WORK TASK
Where does the string "ellipse" appear in the listing below? Copy every line where it does.

╔══

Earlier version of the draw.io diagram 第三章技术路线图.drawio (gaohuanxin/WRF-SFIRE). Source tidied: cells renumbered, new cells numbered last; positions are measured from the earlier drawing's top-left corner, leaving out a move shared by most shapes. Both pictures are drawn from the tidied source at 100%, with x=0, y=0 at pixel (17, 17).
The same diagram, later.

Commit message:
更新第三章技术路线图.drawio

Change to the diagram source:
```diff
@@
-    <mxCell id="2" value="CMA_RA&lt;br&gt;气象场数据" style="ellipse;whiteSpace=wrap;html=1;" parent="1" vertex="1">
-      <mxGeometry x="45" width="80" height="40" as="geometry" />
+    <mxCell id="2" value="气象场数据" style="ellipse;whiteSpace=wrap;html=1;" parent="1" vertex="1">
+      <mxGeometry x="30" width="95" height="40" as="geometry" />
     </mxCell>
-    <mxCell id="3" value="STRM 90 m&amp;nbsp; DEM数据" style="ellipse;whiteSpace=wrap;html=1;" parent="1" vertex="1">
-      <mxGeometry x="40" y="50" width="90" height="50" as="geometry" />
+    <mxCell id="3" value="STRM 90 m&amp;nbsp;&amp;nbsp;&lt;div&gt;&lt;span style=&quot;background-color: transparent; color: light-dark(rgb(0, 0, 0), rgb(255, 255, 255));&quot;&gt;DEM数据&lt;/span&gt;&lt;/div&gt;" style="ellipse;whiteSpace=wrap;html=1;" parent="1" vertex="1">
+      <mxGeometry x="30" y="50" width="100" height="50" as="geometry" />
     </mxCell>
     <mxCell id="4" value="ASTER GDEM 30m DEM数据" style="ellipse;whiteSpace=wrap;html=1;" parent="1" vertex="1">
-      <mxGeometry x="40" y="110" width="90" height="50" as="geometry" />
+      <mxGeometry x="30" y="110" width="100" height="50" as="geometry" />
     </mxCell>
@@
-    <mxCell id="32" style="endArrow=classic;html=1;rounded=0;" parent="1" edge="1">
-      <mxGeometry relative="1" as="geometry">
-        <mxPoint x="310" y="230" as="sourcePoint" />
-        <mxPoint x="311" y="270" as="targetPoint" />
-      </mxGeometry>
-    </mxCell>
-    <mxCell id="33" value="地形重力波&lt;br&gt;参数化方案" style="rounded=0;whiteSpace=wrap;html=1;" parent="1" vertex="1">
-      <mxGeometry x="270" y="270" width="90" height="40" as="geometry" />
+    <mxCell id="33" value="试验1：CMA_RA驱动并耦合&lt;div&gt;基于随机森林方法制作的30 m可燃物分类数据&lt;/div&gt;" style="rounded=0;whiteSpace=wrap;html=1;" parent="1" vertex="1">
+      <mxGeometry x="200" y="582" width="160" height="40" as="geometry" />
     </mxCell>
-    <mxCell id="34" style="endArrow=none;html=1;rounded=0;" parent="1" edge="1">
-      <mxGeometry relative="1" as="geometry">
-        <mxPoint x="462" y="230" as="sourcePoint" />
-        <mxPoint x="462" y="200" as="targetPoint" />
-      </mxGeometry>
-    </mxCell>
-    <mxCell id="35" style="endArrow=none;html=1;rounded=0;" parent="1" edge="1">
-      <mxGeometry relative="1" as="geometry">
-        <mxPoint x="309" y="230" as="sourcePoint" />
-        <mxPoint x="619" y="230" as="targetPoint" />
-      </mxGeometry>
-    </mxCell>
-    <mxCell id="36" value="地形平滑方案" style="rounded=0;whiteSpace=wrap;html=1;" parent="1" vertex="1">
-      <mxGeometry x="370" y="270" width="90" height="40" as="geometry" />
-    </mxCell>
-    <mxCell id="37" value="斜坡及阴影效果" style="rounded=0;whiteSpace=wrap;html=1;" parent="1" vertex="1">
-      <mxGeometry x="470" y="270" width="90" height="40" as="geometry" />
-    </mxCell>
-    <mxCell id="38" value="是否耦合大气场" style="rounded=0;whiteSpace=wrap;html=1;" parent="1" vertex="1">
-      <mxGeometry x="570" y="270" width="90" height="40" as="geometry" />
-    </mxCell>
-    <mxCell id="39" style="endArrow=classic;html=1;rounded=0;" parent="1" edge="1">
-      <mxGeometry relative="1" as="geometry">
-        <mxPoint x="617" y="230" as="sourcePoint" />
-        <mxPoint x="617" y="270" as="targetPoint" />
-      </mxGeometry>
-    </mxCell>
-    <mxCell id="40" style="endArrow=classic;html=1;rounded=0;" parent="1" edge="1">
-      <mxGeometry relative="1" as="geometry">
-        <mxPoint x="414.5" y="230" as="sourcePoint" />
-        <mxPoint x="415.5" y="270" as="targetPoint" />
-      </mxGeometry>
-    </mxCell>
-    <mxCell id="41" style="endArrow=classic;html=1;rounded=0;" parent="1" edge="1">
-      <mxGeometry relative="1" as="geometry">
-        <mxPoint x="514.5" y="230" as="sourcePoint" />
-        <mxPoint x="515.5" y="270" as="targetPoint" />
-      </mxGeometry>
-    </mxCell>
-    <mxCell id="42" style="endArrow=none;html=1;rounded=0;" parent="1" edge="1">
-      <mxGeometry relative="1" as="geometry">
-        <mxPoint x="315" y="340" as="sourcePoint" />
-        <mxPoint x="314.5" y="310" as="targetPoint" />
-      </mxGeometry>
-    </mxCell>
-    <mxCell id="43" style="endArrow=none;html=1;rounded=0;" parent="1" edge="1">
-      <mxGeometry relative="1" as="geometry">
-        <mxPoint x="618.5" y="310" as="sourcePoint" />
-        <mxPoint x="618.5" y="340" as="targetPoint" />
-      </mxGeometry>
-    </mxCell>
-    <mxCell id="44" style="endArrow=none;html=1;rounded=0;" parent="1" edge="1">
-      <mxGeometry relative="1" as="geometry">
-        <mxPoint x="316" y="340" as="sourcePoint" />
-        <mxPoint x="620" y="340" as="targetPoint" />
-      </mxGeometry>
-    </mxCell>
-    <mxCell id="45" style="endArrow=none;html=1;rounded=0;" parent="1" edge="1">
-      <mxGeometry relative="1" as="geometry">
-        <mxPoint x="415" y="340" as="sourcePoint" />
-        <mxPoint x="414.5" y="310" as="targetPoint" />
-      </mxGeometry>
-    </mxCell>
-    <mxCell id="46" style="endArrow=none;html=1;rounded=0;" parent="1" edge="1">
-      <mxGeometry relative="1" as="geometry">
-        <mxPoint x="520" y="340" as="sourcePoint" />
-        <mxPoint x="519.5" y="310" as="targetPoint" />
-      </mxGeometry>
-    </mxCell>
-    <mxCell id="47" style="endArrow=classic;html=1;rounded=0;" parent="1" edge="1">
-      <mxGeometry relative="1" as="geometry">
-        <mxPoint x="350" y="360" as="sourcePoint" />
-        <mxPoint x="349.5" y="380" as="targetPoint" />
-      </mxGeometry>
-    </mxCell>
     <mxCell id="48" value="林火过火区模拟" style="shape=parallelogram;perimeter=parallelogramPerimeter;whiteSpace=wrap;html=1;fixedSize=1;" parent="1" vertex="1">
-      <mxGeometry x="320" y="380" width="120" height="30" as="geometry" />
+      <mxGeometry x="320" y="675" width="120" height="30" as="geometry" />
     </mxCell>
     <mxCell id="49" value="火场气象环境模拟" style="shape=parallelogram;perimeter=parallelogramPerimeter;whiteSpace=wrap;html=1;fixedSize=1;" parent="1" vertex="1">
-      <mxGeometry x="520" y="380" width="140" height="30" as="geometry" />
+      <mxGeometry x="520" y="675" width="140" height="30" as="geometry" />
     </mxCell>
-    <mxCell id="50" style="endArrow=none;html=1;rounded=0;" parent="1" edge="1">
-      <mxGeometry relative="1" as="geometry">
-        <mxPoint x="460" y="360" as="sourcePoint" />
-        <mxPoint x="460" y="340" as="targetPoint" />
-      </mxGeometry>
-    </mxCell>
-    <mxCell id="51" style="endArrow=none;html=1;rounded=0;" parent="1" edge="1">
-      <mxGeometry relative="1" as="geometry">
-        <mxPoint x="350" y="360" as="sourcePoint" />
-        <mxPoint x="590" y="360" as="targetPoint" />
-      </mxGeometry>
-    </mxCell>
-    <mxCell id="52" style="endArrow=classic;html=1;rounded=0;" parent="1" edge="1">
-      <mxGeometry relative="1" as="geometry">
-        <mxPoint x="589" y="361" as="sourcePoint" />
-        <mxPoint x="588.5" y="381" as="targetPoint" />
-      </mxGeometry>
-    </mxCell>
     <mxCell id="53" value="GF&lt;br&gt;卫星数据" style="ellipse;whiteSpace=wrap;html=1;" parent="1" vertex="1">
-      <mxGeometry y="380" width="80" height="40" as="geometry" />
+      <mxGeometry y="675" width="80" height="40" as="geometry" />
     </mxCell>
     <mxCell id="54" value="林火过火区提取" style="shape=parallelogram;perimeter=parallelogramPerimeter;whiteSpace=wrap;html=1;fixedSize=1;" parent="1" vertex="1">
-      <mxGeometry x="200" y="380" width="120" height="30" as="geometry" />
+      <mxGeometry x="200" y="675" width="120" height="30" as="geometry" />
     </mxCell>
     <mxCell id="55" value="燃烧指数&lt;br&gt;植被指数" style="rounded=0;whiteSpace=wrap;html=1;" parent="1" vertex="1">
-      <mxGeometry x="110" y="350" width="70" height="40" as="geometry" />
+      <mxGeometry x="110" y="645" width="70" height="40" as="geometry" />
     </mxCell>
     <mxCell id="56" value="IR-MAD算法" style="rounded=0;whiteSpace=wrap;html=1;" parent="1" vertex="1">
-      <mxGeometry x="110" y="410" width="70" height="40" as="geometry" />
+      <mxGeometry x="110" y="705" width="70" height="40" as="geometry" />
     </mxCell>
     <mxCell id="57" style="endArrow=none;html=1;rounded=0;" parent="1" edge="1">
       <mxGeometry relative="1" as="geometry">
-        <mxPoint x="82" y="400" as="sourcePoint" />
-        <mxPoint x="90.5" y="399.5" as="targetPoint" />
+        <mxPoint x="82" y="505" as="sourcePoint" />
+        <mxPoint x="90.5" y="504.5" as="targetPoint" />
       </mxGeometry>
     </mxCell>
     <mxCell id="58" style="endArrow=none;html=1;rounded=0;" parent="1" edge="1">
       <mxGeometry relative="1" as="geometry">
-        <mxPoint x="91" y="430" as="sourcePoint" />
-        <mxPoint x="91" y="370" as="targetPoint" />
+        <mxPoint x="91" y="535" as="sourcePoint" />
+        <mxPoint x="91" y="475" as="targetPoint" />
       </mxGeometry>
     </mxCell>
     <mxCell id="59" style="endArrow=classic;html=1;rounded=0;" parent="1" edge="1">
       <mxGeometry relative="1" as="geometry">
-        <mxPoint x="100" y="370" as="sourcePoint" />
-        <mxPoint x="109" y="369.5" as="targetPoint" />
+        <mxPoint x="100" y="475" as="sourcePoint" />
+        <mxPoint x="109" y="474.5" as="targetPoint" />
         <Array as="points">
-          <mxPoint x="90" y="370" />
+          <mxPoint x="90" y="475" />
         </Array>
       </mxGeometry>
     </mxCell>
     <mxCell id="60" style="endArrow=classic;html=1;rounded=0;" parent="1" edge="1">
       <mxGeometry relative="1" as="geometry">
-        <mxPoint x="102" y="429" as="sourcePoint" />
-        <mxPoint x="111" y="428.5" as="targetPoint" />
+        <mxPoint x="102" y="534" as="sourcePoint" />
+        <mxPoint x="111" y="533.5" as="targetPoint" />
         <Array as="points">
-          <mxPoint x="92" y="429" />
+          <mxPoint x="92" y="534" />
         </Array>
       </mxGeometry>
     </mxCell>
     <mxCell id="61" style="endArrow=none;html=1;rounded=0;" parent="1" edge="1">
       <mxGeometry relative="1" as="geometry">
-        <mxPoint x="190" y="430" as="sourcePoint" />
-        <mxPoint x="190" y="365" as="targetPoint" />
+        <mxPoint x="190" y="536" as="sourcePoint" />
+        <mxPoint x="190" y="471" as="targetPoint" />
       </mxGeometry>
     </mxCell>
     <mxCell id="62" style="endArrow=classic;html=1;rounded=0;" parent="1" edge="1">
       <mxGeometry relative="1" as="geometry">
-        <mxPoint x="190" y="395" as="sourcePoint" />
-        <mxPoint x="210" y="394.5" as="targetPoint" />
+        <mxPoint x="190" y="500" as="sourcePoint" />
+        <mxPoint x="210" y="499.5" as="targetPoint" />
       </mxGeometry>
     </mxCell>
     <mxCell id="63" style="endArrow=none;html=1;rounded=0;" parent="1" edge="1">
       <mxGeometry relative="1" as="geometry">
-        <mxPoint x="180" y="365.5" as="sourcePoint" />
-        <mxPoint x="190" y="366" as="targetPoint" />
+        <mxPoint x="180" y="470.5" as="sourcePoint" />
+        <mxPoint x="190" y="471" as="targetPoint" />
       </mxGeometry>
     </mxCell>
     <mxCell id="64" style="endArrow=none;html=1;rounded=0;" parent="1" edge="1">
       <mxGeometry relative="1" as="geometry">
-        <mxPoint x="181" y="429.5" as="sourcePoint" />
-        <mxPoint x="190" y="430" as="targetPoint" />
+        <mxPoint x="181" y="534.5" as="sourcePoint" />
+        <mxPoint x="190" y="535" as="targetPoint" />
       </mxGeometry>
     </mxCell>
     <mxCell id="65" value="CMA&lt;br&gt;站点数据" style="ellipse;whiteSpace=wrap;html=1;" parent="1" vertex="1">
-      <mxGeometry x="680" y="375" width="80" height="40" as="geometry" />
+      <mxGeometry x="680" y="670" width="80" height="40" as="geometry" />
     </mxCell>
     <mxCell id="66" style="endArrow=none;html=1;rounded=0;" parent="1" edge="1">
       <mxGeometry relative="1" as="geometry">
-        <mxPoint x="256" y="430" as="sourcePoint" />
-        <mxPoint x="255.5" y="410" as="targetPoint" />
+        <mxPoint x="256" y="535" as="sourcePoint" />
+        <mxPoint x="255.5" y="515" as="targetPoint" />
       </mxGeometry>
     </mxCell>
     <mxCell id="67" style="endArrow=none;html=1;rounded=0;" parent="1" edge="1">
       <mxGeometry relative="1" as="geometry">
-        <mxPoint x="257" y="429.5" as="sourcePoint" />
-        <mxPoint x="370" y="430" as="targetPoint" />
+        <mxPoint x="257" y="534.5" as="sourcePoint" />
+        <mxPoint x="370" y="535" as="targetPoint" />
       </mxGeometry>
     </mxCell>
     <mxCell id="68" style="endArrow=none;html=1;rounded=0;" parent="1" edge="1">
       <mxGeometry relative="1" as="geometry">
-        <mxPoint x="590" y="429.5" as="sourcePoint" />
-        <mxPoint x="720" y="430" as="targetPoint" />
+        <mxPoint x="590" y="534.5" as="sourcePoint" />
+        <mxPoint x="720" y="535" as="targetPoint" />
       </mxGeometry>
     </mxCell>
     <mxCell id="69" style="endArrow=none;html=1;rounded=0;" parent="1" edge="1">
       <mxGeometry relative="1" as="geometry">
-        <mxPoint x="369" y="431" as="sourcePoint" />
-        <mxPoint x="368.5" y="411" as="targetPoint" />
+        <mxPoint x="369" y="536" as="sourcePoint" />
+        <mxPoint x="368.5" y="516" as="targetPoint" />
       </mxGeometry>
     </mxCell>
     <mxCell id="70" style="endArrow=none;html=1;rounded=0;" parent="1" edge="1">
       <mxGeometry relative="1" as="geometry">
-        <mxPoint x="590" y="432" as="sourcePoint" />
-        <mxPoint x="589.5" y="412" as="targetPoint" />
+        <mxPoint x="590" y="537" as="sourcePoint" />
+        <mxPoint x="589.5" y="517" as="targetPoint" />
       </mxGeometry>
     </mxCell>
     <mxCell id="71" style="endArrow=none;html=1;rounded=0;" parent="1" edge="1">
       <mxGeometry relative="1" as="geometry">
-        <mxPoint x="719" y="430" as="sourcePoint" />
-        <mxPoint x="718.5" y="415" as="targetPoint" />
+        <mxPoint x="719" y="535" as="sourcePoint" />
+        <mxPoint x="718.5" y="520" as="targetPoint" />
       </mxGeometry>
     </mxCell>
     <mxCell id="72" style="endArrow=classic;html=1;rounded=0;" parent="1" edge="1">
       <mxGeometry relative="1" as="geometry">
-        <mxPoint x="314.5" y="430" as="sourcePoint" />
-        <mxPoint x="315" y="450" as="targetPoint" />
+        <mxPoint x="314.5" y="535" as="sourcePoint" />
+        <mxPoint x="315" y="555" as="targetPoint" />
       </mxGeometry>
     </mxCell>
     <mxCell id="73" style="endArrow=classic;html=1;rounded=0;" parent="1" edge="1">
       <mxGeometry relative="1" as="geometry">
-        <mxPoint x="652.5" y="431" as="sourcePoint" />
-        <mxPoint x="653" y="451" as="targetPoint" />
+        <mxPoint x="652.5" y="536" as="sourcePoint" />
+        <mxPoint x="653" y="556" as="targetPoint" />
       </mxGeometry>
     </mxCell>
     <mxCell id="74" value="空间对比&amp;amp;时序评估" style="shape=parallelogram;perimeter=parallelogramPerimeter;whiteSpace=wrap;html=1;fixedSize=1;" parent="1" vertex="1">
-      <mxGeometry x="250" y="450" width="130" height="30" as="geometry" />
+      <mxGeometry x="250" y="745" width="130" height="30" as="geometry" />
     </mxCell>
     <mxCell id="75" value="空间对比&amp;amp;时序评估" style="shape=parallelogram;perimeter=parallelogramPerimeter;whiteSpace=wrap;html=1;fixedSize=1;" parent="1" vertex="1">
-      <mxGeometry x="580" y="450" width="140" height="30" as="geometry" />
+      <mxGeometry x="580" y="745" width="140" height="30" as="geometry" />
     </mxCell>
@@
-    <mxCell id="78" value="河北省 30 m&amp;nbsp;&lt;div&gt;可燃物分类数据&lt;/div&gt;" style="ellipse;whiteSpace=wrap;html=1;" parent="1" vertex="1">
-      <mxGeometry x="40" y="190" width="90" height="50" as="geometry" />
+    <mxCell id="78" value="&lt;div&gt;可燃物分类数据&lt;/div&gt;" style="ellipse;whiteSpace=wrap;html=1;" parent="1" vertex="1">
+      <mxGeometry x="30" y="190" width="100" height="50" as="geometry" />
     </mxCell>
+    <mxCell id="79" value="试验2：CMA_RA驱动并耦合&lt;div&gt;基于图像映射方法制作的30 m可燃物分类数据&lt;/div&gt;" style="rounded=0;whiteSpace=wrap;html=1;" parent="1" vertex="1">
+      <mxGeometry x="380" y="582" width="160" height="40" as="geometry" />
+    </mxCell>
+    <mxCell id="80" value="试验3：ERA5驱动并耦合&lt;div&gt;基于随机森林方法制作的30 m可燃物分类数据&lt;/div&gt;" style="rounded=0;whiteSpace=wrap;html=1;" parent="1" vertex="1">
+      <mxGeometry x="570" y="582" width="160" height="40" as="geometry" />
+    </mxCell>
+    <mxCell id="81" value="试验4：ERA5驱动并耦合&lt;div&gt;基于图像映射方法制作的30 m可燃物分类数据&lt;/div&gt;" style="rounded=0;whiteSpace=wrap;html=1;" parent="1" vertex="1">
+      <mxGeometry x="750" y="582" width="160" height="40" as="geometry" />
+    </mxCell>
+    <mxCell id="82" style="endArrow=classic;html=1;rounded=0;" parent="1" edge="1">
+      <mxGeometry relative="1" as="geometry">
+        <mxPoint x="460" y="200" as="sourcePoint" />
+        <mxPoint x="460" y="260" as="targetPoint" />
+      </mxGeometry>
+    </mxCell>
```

╚══

ANSWER TO THIS EXERCISE
-    <mxCell id="2" value="CMA_RA&lt;br&gt;气象场数据" style="ellipse;whiteSpace=wrap;html=1;" parent="1" vertex="1">
+    <mxCell id="2" value="气象场数据" style="ellipse;whiteSpace=wrap;html=1;" parent="1" vertex="1">
-    <mxCell id="3" value="STRM 90 m&amp;nbsp; DEM数据" style="ellipse;whiteSpace=wrap;html=1;" parent="1" vertex="1">
+    <mxCell id="3" value="STRM 90 m&amp;nbsp;&amp;nbsp;&lt;div&gt;&lt;span style=&quot;background-color: transparent; color: light-dark(rgb(0, 0, 0), rgb(255, 255, 255));&quot;&gt;DEM数据&lt;/span&gt;&lt;/div&gt;" style="ellipse;whiteSpace=wrap;html=1;" parent="1" vertex="1">
     <mxCell id="4" value="ASTER GDEM 30m DEM数据" style="ellipse;whiteSpace=wrap;html=1;" parent="1" vertex="1">
     <mxCell id="53" value="GF&lt;br&gt;卫星数据" style="ellipse;whiteSpace=wrap;html=1;" parent="1" vertex="1">
     <mxCell id="65" value="CMA&lt;br&gt;站点数据" style="ellipse;whiteSpace=wrap;html=1;" parent="1" vertex="1">
-    <mxCell id="78" value="河北省 30 m&amp;nbsp;&lt;div&gt;可燃物分类数据&lt;/div&gt;" style="ellipse;whiteSpace=wrap;html=1;" parent="1" vertex="1">
+    <mxCell id="78" value="&lt;div&gt;可燃物分类数据&lt;/div&gt;" style="ellipse;whiteSpace=wrap;html=1;" parent="1" vertex="1">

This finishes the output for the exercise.